▶ _What is being asked_:
Determine the number of lines in the listing below in which the word "GmbH" is present, and state it without comment.

▶ _Information_:
========================

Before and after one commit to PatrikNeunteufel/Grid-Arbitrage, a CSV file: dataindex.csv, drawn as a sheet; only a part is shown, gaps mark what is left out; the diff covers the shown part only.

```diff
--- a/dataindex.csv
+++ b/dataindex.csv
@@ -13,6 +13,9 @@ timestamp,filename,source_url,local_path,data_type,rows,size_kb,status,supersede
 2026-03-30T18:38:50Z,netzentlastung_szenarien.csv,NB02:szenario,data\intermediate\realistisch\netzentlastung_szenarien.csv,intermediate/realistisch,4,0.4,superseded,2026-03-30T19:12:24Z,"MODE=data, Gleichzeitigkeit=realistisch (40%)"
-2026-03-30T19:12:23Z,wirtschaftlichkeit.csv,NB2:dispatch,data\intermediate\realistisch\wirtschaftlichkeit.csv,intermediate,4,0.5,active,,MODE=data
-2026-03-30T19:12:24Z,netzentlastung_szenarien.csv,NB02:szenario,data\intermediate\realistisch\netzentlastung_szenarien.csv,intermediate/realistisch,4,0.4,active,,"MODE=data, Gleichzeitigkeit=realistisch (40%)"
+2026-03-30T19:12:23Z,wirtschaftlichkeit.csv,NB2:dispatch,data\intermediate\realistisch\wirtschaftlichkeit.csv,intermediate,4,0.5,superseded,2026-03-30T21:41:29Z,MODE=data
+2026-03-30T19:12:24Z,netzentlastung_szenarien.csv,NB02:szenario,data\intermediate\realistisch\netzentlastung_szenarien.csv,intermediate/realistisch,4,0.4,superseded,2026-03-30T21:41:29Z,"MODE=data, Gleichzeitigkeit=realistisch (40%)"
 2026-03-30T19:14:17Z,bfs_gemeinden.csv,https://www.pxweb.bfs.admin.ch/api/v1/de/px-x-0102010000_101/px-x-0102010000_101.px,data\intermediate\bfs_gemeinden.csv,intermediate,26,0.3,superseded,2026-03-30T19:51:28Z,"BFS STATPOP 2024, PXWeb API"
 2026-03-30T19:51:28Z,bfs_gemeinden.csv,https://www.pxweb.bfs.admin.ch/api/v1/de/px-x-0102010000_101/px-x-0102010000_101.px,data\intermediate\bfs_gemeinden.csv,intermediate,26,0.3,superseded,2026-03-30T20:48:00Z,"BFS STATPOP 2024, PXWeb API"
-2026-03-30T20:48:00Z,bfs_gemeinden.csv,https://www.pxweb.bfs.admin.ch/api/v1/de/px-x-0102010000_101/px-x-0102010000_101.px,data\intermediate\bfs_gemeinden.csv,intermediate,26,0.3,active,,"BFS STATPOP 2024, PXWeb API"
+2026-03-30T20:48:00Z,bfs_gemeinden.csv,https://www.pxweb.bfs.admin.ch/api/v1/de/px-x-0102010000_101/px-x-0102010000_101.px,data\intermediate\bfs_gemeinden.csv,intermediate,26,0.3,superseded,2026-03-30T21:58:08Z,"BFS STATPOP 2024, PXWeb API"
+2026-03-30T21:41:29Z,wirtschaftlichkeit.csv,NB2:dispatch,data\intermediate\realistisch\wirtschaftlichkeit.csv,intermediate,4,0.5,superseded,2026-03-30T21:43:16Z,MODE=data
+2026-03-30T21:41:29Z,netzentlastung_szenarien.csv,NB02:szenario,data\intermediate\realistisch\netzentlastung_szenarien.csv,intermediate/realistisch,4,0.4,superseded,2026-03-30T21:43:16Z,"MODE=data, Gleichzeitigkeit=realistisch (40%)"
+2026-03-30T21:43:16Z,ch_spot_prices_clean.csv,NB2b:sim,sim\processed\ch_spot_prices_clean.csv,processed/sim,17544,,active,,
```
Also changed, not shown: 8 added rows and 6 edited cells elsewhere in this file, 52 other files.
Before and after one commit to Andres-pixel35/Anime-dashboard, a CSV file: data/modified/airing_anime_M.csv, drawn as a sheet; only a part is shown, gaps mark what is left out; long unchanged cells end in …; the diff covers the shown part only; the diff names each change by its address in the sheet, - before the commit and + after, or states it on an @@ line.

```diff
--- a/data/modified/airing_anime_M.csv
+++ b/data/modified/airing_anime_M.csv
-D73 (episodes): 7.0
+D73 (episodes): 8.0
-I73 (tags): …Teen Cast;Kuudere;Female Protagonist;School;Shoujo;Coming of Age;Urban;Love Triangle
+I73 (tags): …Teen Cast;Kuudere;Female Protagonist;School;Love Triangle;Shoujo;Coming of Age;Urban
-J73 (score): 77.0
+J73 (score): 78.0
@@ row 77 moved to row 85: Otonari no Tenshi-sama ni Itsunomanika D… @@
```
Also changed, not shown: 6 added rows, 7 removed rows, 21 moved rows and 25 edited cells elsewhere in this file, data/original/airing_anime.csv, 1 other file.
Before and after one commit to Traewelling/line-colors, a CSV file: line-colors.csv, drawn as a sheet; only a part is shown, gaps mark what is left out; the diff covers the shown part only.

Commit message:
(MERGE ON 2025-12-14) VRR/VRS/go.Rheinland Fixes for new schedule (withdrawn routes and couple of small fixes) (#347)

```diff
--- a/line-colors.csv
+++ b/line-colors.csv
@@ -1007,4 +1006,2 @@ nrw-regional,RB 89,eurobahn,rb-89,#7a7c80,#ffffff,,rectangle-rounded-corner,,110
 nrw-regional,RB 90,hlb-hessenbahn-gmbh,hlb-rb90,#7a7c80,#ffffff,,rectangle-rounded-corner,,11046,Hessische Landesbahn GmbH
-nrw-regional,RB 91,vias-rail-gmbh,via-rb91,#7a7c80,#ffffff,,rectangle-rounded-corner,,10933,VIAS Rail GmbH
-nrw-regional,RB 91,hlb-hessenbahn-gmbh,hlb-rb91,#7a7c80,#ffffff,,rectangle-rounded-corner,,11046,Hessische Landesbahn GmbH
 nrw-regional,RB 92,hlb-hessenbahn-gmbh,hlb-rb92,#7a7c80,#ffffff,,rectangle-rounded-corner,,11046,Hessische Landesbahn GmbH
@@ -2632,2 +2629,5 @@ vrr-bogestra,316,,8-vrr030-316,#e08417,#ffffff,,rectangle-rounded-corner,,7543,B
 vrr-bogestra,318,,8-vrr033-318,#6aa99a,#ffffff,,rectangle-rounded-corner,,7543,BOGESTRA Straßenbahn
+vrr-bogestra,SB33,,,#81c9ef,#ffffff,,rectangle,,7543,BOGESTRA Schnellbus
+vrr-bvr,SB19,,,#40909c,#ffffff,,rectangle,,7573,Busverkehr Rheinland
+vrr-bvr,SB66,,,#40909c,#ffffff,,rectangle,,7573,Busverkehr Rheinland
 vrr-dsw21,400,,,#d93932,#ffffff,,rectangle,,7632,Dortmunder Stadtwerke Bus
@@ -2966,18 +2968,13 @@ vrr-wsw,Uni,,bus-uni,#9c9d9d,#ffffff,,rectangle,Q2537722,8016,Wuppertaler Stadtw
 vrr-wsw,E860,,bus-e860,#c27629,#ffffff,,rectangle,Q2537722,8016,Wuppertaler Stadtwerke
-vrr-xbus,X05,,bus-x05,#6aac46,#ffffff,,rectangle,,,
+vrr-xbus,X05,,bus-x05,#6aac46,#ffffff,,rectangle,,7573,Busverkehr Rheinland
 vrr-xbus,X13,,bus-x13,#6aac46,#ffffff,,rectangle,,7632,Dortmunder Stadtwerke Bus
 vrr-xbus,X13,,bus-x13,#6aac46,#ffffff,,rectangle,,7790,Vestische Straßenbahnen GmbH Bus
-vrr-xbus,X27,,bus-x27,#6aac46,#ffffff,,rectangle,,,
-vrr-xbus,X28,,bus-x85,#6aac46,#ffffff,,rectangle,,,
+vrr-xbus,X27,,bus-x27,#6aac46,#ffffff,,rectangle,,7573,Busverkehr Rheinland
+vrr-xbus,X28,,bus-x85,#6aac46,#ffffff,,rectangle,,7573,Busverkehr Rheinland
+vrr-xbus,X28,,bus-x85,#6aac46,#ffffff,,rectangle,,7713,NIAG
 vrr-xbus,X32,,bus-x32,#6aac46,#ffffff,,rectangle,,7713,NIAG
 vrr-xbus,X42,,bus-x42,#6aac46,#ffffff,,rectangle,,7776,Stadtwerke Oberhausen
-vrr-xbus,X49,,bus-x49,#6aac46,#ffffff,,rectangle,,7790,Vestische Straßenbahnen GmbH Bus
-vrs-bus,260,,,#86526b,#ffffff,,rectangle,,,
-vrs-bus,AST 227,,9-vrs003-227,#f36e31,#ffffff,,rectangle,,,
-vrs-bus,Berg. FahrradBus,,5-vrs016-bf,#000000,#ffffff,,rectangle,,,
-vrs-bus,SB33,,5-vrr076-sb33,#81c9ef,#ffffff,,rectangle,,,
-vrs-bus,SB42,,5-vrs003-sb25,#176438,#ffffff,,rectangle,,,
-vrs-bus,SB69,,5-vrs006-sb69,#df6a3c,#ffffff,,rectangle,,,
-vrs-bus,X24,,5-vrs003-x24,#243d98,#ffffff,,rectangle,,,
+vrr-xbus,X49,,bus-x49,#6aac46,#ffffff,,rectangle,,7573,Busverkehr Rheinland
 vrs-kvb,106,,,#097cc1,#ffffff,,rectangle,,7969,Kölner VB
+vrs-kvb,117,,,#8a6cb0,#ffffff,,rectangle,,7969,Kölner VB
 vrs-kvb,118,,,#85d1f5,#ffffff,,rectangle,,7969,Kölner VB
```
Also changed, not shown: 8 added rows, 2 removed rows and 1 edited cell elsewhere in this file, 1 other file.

========================

▶ _Response to the exercise_:
6